It is trite to refer to tenets laid down in Palermo and Vienna Conventions. There has been a consensus, acquisition-possession-use-concealing or disguising illicit origin of illegitimately obtained money to evade legal consequences would be money-laundering.

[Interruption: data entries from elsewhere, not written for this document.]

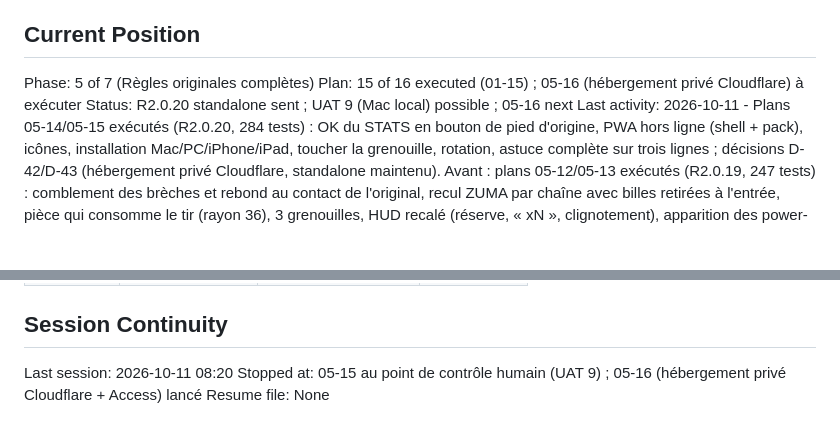
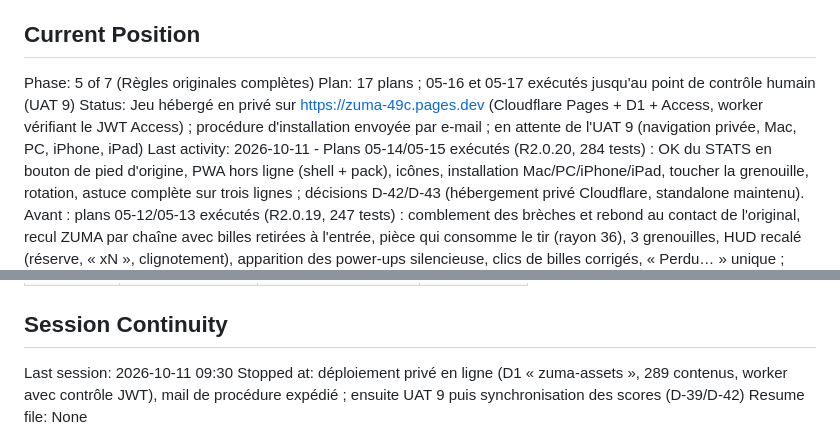
Before and after one commit to romaindetroyat/zuma, a Markdown page: .planning/STATE.md, 2 parts joined by grey strips. GitHub-like rendering; blank space fills up the shorter version.

Commit message:
docs(05): private deployment live (Pages + D1 + Access, JWT-checking worker), install guide e-mailed, awaiting UAT 9 (STATE)
Co-Authored-By: Claude Opus 5.5 <noreply@anthropic.com>
Claude-Session: https://claude.ai/code/session_01MJvwDRqQK8pxNntYapBXdo

```diff
--- a/.planning/STATE.md
+++ b/.planning/STATE.md
@@ -10,8 +10,8 @@ See: .planning/PROJECT.md (updated 2026-10-10)
 ## Current Position
 
 Phase: 5 of 7 (Règles originales complètes)
-Plan: 15 of 16 executed (01-15) ; 05-16 (hébergement privé Cloudflare) à exécuter
-Status: R2.0.20 standalone sent ; UAT 9 (Mac local) possible ; 05-16 next
+Plan: 17 plans ; 05-16 et 05-17 exécutés jusqu'au point de contrôle humain (UAT 9)
+Status: Jeu hébergé en privé sur https://zuma-49c.pages.dev (Cloudflare Pages + D1 + Access, worker vérifiant le JWT Access) ; procédure d'installation envoyée par e-mail ; en attente de l'UAT 9 (navigation privée, Mac, PC, iPhone, iPad)
 Last activity: 2026-10-11 - Plans 05-14/05-15 exécutés (R2.0.20, 284 tests) : OK du STATS en bouton de pied d'origine, PWA hors ligne (shell + pack), icônes, installation Mac/PC/iPhone/iPad, toucher la grenouille, rotation, astuce complète sur trois lignes ; décisions D-42/D-43 (hébergement privé Cloudflare, standalone maintenu). Avant : plans 05-12/05-13 exécutés (R2.0.19, 247 tests) : comblement des brèches et rebond au contact de l'original, recul ZUMA par chaîne avec billes retirées à l'entrée, pièce qui consomme le tir (rayon 36), 3 grenouilles, HUD recalé (réserve, « xN », clignotement), apparition des power-ups silencieuse, clics de billes corrigés, « Perdu… » unique ; standalone envoyé. Avant : plans 05-10/05-11 exécutés (R2.0.18, 212 tests) : tunnels (octets CURV tunnel/priorité, dessin en passes), menu natif, entrées sur toute la fenêtre, taille de fenêtre, vies tous les 50 000, cadence des pièces, roulement, décompte sur toutes les chaînes ; standalone envoyé. Avant : plans 05-08/05-09 exécutés (R2.0.17, 176 tests) : barème original (brèches, combos, enchaînements), STATS sur grille, décompte borné, netteté EPX 2× ; standalone envoyé. Avant : plans 05-05..05-07 exécutés (R2.0.16, 142 tests) : règles lues dans Zuma.exe (vitesse, pousseur, zone lente, arrivée, repeat/single, munitions, décompte, ACE TIME, pièces), alerte 600 px, roulement, bannière ZUMA, STATS couleurs/décompte ; standalone envoyé ; UAT 5 : flou, alignement STATS, décompte trop long, bonus de brèche
 
 Progress: [█████░░░░░] 57% (4/7 phases)
@@ -67,6 +67,6 @@ Recent decisions affecting current work:
 
 ## Session Continuity
 
-Last session: 2026-10-11 08:20
-Stopped at: 05-15 au point de contrôle humain (UAT 9) ; 05-16 (hébergement privé Cloudflare + Access) lancé
+Last session: 2026-10-11 09:30
+Stopped at: déploiement privé en ligne (D1 « zuma-assets », 289 contenus, worker avec contrôle JWT), mail de procédure expédié ; ensuite UAT 9 puis synchronisation des scores (D-39/D-42)
 Resume file: None
```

However, growth of jurisprudence in this law did not stop or end…
We hold, Section 24 of The Prevention of Money-Laundering Act, 2002 has a reasonable nexus with purposes and objects sought to be achieved.
Our attention is invited to several other statutes providing for shifting of burden of proof, constitutional validity of which has been upheld by this Court from time to time [Section 57A of The (Kerala) Abkari Act, I of 1077; Sections 105, 106, 113A and 113B of The Indian Evidence Act, 1872; Section 139 of The Negotiable Instruments Act, 1881; Section 9 of The Opium Act, 1878; Section 9B of The Explosives Act 1884; Section 7 of The Prevention of Food Adulteration Act, 1954; Section 10C of The Essential Commodities Act, 1955; Section 138A of The Customs Act, 1962; Section 43E of The Unlawful Activities (Prevention) Act, 1967; Section 98-B of The Gold (Control) Act, 1968; Section 57 of The Wild Life (Protection) Act, 1972; Section 18 of The Foreign Exchange Regulation Act, 1973; Sections 35 and 54 of The Narcotic Drugs and Psychotropic Substances Act, 1985; Sections 3C and 3D of The Epidemic Diseases Act, 1897; Section 21 of The Terrorist and Disruptive Activities (Prevention) Act, 1987; Section 20 of The Prevention of Corruption Act, 1988; and Sections 29 and 30 of The Protection of Children from Sexual Offences Act, 2012]. Seema Silk & Sarees v. Directorate of Enforcement, (2008) 5 SCC 580 restated, a legal provision does not become unconstitutional only because it provides for a reverse burden.
Section 24(a) of The Prevention of Money-Laundering Act, 2002 by no standards can be said to be unreasonable much less manifestly arbitrary and unconstitutional. More or less, same logic as noted with Section 24(a) would apply even to Section 24(b).
– Hon’ble Justice A.M. Khanwilkar, Vijay Madanlal Choudhary v. Union of India, [Special Leave Petition (Criminal) No. 4634 of 2014].